The Securities and Exchange Commission has proposed transitioning money market funds used by institutional investors from a price of $1 per share to a floating net asset value, or NAV. The proposed reform comes in response to the panic that ensued in the money market industry in 2008 when the Reserve Primary Fund could not maintain the stable $1 per share price because of losses sustained on Lehman Brothers debt and “broke the buck,” as well as recommendations from the Financial Stability Oversight Council, according to Reuters.
But investors have raised concerns that switching to a floating NAV could trigger the wash sale tax rules, which prevent investors from recognizing losses on the sale of securities if they bought similar shares within 30 days before or after the sale.
Notice 2013-48, issued Wednesday by the IRS, would establish a “de minimis” exception to the wash sale rules for certain redemptions of shares of money market funds that, under regulations proposed last month by the SEC, would no longer maintain a constant share price. Under the proposed revenue procedure, if a taxpayer realizes a loss upon a redemption of certain money market fund shares, and the amount of the loss is not more than 0.5 percent of the taxpayer’s basis in the shares, the IRS will treat the loss as not realized in a wash sale.

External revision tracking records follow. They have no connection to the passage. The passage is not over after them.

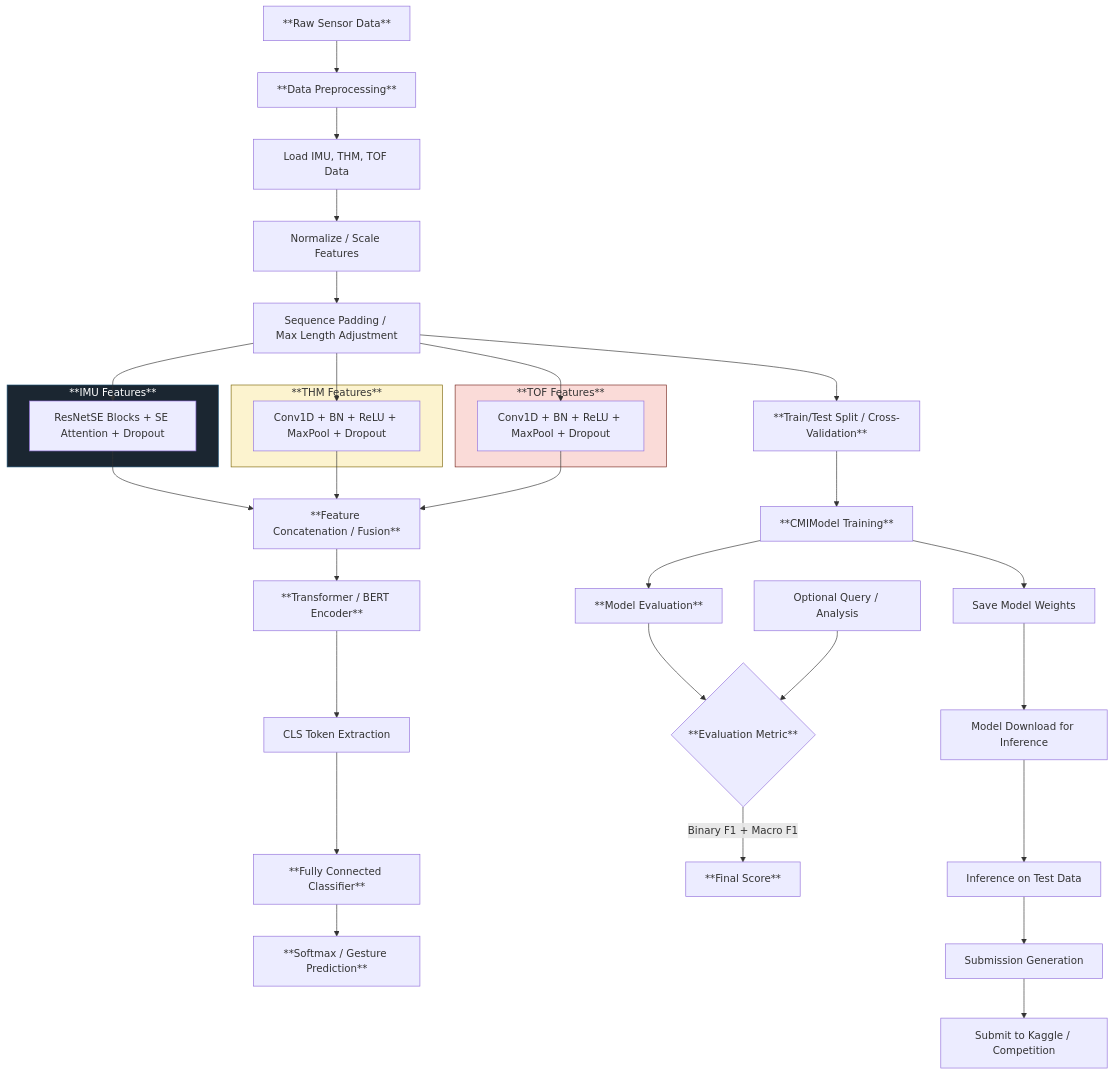
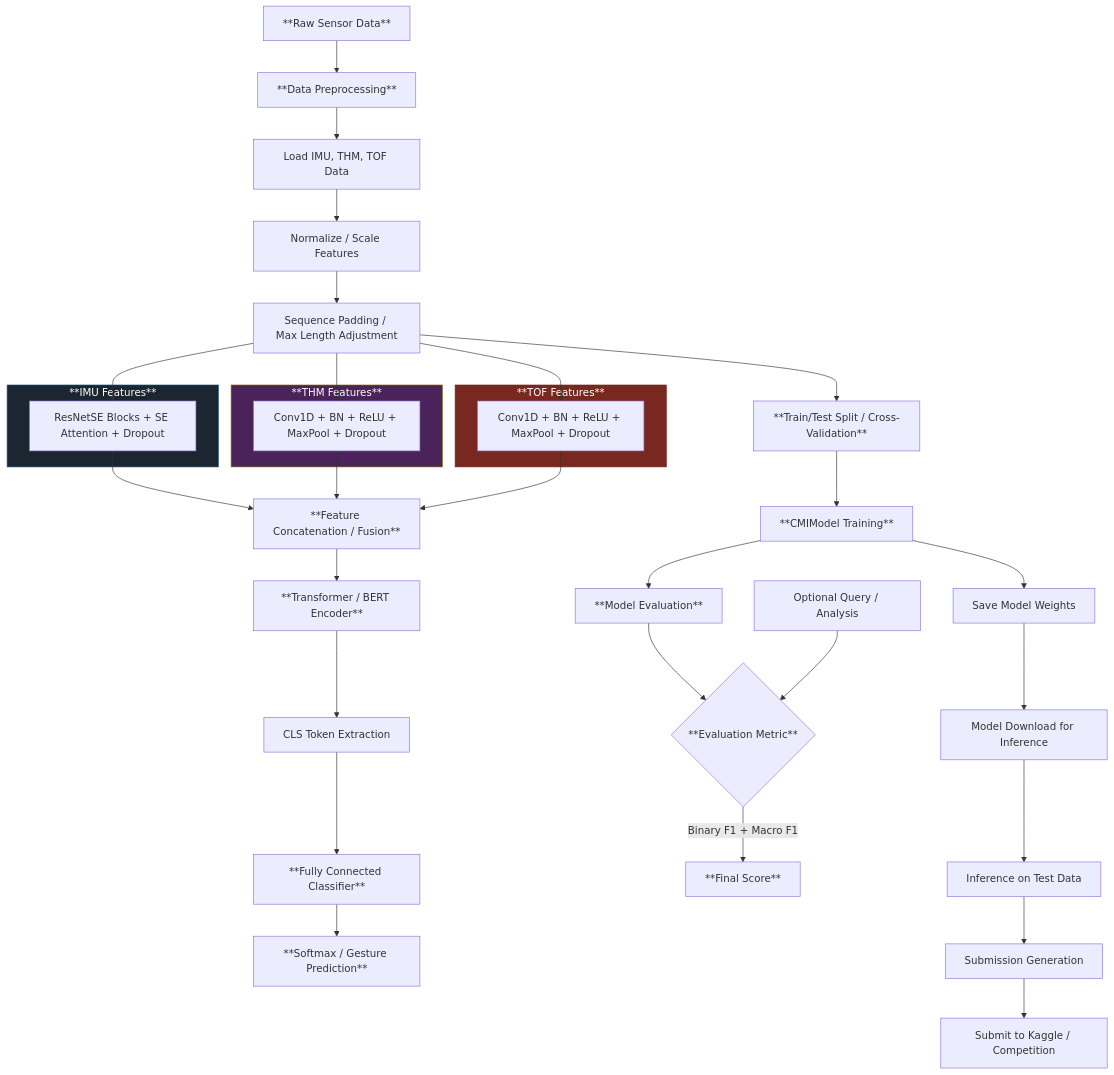
Before and after one commit to priyanshkeshari/Behavior-Detection: the diagram in README.md, drawn with Mermaid.

````diff
--- a/README.md
+++ b/README.md
@@ -95,58 +95,58 @@
 ```mermaid
 flowchart TD
     %% === Raw Data & Preprocessing ===
     A[**Raw Sensor Data**] --> B[**Data Preprocessing**]
     B --> B1[Load IMU, THM, TOF Data]
     B1 --> B2[Normalize / Scale Features]
     B2 --> B3[Sequence Padding / Max Length Adjustment]
 
     %% === Parallel Feature Extraction Lanes ===
     subgraph IMU_Lane[**IMU Features**]
         style IMU_Lane fill:#1B2631,stroke:#1B4F72,stroke-width:1px,color:#FFFFFF
         C1[ResNetSE Blocks + SE Attention + Dropout]
     end
 
     subgraph THM_Lane[**THM Features**]
-        style THM_Lane fill:#FCF3CF,stroke:#7D6608,stroke-width:1px
+        style THM_Lane fill:#4A235A,stroke:#7D6608,stroke-width:1px,color:#FFFFFF
         C2[Conv1D + BN + ReLU + MaxPool + Dropout]
     end
 
     subgraph TOF_Lane[**TOF Features**]
-        style TOF_Lane fill:#FADBD8,stroke:#78281F,stroke-width:1px
+        style TOF_Lane fill:#78281F,stroke:#78281F,stroke-width:1px,color:#FFFFFF
         C3[Conv1D + BN + ReLU + MaxPool + Dropout]
     end
 
     B3 --> C1
     B3 --> C2
     B3 --> C3
 
     %% === Fusion & Transformer ===
     C1 --> D[**Feature Concatenation / Fusion**]
     C2 --> D
     C3 --> D
 
     D --> E[**Transformer / BERT Encoder**]
     E --> F[CLS Token Extraction]
 
     %% === Classifier ===
     F --> G[**Fully Connected Classifier**]
     G --> H[**Softmax / Gesture Prediction**]
 
     %% === Train/Test Split & Evaluation ===
     B3 --> I[**Train/Test Split / Cross-Validation**]
     I --> J[**CMIModel Training**]
     J --> K[**Model Evaluation**]
     K --> L{**Evaluation Metric**}
     L -->|Binary F1 + Macro F1| M[**Final Score**]
 
     %% === Model Saving & Inference ===
     J --> N[Save Model Weights]
     N --> O[Model Download for Inference]
     O --> P[Inference on Test Data]
     P --> Q[Submission Generation]
     Q --> R[Submit to Kaggle / Competition]
 
     %% === Optional Query / Analysis ===
     U[Optional Query / Analysis] --> L
 
  ```   
````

This proposed guidance is intended to mitigate the tax compliance burdens that could result from proposed changes in the rules governing the prices at which certain money market fund shares are issued and redeemed. The proposed revenue procedure is drafted as if the SEC had already adopted the final rules addressing floating net asset value in substantially the same form as the proposed rules.
If those rules are not adopted in substantially the same form as they have been proposed, the IRS cautioned, the revenue procedure proposed by the notice may not be adopted or may be adopted in materially modified form.
The Treasury Department and the IRS are requesting comments on the proposed revenue procedure.